• _INSTRUCTIONS FOR THE TASK_:
Throughout the listing that follows, find each line with the word "import" and copy it.

• _DATASET CONTENT_:
*** Block opens ***
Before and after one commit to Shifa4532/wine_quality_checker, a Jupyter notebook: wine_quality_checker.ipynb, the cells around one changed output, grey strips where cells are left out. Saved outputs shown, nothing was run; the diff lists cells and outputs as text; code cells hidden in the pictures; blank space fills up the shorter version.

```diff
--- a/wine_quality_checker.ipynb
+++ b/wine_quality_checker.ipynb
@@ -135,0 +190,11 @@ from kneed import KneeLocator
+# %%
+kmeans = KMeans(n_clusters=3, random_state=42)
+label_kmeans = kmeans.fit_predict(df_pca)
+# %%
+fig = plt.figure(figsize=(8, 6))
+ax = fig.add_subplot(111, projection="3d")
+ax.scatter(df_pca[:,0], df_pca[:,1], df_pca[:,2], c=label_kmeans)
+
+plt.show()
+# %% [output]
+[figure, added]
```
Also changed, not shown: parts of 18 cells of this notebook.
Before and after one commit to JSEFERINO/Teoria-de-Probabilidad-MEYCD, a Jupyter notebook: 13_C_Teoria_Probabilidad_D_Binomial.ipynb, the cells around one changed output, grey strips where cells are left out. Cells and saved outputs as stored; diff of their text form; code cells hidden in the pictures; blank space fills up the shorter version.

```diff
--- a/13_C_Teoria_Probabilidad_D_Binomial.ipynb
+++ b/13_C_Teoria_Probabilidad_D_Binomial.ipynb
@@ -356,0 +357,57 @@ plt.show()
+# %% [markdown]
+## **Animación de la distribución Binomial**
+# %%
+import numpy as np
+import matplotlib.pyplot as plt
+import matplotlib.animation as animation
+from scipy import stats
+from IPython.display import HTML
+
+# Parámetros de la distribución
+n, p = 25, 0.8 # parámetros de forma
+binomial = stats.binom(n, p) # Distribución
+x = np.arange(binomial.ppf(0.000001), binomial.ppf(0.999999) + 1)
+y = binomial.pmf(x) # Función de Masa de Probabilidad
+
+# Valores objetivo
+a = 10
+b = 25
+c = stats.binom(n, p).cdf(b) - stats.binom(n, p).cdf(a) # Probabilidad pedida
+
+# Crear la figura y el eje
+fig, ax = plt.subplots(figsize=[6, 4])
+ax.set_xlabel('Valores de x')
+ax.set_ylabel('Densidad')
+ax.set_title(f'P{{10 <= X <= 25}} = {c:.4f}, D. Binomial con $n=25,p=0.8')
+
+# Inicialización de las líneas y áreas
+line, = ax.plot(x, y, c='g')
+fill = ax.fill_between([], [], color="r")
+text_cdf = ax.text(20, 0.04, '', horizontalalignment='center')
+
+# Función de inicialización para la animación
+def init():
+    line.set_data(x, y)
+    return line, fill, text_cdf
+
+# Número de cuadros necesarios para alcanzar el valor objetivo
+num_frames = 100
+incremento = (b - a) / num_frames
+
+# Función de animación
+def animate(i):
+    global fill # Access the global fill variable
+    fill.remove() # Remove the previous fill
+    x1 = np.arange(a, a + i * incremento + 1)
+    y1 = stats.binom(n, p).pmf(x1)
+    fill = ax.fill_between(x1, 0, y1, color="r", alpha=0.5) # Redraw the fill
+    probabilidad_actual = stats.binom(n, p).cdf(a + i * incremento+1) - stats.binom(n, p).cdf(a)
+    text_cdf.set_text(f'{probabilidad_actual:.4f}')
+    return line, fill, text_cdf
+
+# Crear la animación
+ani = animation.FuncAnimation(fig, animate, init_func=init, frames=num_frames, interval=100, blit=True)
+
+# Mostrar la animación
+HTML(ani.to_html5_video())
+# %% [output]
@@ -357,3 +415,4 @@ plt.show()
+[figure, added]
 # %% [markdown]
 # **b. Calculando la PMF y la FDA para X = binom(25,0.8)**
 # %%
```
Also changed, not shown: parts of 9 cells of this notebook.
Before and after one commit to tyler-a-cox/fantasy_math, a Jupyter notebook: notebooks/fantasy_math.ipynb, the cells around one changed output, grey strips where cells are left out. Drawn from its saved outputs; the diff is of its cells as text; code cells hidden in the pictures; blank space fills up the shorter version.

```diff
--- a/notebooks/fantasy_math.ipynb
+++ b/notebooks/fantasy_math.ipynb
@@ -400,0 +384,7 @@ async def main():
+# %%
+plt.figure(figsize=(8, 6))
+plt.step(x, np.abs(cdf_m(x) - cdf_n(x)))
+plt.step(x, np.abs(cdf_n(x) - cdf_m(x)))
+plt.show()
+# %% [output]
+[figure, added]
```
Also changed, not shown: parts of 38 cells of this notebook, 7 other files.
*** Block closes ***
• _RESULT BELOW_:
@@ -135,0 +190,11 @@ from kneed import KneeLocator
+import numpy as np
+import matplotlib.pyplot as plt
+import matplotlib.animation as animation
+from scipy import stats
+from IPython.display import HTML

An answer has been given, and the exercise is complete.